##### Source data #####
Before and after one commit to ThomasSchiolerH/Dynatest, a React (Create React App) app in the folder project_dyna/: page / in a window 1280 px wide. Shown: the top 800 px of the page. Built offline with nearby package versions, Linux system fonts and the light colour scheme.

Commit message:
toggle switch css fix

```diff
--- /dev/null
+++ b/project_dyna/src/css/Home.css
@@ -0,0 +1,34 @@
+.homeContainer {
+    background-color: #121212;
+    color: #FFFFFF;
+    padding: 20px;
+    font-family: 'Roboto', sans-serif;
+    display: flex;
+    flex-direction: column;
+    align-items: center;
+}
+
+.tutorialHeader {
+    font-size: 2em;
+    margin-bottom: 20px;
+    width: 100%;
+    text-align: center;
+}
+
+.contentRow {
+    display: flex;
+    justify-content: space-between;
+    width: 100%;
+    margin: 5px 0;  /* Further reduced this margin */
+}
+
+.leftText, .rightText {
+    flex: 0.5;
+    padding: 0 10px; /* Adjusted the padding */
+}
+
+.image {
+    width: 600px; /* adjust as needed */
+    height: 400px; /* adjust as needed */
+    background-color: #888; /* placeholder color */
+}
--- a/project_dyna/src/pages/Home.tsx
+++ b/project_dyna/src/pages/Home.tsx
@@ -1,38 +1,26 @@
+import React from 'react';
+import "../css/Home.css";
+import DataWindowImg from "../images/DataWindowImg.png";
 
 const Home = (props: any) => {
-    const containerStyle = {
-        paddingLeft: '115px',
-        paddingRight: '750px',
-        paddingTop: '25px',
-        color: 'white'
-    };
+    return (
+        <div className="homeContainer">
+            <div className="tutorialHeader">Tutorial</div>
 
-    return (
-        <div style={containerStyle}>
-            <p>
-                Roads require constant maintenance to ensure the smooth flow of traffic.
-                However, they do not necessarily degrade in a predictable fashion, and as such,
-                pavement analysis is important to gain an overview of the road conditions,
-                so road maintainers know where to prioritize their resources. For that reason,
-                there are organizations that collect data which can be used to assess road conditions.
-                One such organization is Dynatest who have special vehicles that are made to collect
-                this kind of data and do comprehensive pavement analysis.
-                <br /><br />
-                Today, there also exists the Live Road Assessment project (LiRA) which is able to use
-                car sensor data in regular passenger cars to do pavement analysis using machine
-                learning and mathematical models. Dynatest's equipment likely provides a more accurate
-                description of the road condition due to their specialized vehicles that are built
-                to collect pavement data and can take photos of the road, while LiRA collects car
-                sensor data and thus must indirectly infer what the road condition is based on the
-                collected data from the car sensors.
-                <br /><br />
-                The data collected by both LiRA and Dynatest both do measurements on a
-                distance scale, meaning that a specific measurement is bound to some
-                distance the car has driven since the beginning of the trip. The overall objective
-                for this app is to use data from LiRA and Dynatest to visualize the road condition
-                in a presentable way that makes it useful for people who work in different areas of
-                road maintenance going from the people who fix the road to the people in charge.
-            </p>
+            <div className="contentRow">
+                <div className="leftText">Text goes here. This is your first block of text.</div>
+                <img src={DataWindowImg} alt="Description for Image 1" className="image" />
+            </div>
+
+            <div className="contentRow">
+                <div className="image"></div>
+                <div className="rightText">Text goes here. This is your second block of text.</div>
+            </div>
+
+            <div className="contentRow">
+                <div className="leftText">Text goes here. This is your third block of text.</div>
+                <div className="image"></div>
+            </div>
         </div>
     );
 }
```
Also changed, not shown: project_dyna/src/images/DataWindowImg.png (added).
#####
» Required action
Copy out the entries. Change nothing.

» Task response
Before and after one commit to ThomasSchiolerH/Dynatest, a React (Create React App) app in the folder project_dyna/: page / in a window 1280 px wide. Shown: the top 800 px of the page. Built offline with nearby package versions, Linux system fonts and the light colour scheme.

Commit message:
toggle switch css fix

```diff
--- /dev/null
+++ b/project_dyna/src/css/Home.css
@@ -0,0 +1,34 @@
+.homeContainer {
+    background-color: #121212;
+    color: #FFFFFF;
+    padding: 20px;
+    font-family: 'Roboto', sans-serif;
+    display: flex;
+    flex-direction: column;
+    align-items: center;
+}
+
+.tutorialHeader {
+    font-size: 2em;
+    margin-bottom: 20px;
+    width: 100%;
+    text-align: center;
+}
+
+.contentRow {
+    display: flex;
+    justify-content: space-between;
+    width: 100%;
+    margin: 5px 0;  /* Further reduced this margin */
+}
+
+.leftText, .rightText {
+    flex: 0.5;
+    padding: 0 10px; /* Adjusted the padding */
+}
+
+.image {
+    width: 600px; /* adjust as needed */
+    height: 400px; /* adjust as needed */
+    background-color: #888; /* placeholder color */
+}
--- a/project_dyna/src/pages/Home.tsx
+++ b/project_dyna/src/pages/Home.tsx
@@ -1,38 +1,26 @@
+import React from 'react';
+import "../css/Home.css";
+import DataWindowImg from "../images/DataWindowImg.png";
 
 const Home = (props: any) => {
-    const containerStyle = {
-        paddingLeft: '115px',
-        paddingRight: '750px',
-        paddingTop: '25px',
-        color: 'white'
-    };
+    return (
+        <div className="homeContainer">
+            <div className="tutorialHeader">Tutorial</div>
 
-    return (
-        <div style={containerStyle}>
-            <p>
-                Roads require constant maintenance to ensure the smooth flow of traffic.
-                However, they do not necessarily degrade in a predictable fashion, and as such,
-                pavement analysis is important to gain an overview of the road conditions,
-                so road maintainers know where to prioritize their resources. For that reason,
-                there are organizations that collect data which can be used to assess road conditions.
-                One such organization is Dynatest who have special vehicles that are made to collect
-                this kind of data and do comprehensive pavement analysis.
-                <br /><br />
-                Today, there also exists the Live Road Assessment project (LiRA) which is able to use
-                car sensor data in regular passenger cars to do pavement analysis using machine
-                learning and mathematical models. Dynatest's equipment likely provides a more accurate
-                description of the road condition due to their specialized vehicles that are built
-                to collect pavement data and can take photos of the road, while LiRA collects car
-                sensor data and thus must indirectly infer what the road condition is based on the
-                collected data from the car sensors.
-                <br /><br />
-                The data collected by both LiRA and Dynatest both do measurements on a
-                distance scale, meaning that a specific measurement is bound to some
-                distance the car has driven since the beginning of the trip. The overall objective
-                for this app is to use data from LiRA and Dynatest to visualize the road condition
-                in a presentable way that makes it useful for people who work in different areas of
-                road maintenance going from the people who fix the road to the people in charge.
-            </p>
+            <div className="contentRow">
+                <div className="leftText">Text goes here. This is your first block of text.</div>
+                <img src={DataWindowImg} alt="Description for Image 1" className="image" />
+            </div>
+
+            <div className="contentRow">
+                <div className="image"></div>
+                <div className="rightText">Text goes here. This is your second block of text.</div>
+            </div>
+
+            <div className="contentRow">
+                <div className="leftText">Text goes here. This is your third block of text.</div>
+                <div className="image"></div>
+            </div>
         </div>
     );
 }
```
Also changed, not shown: project_dyna/src/images/DataWindowImg.png (added).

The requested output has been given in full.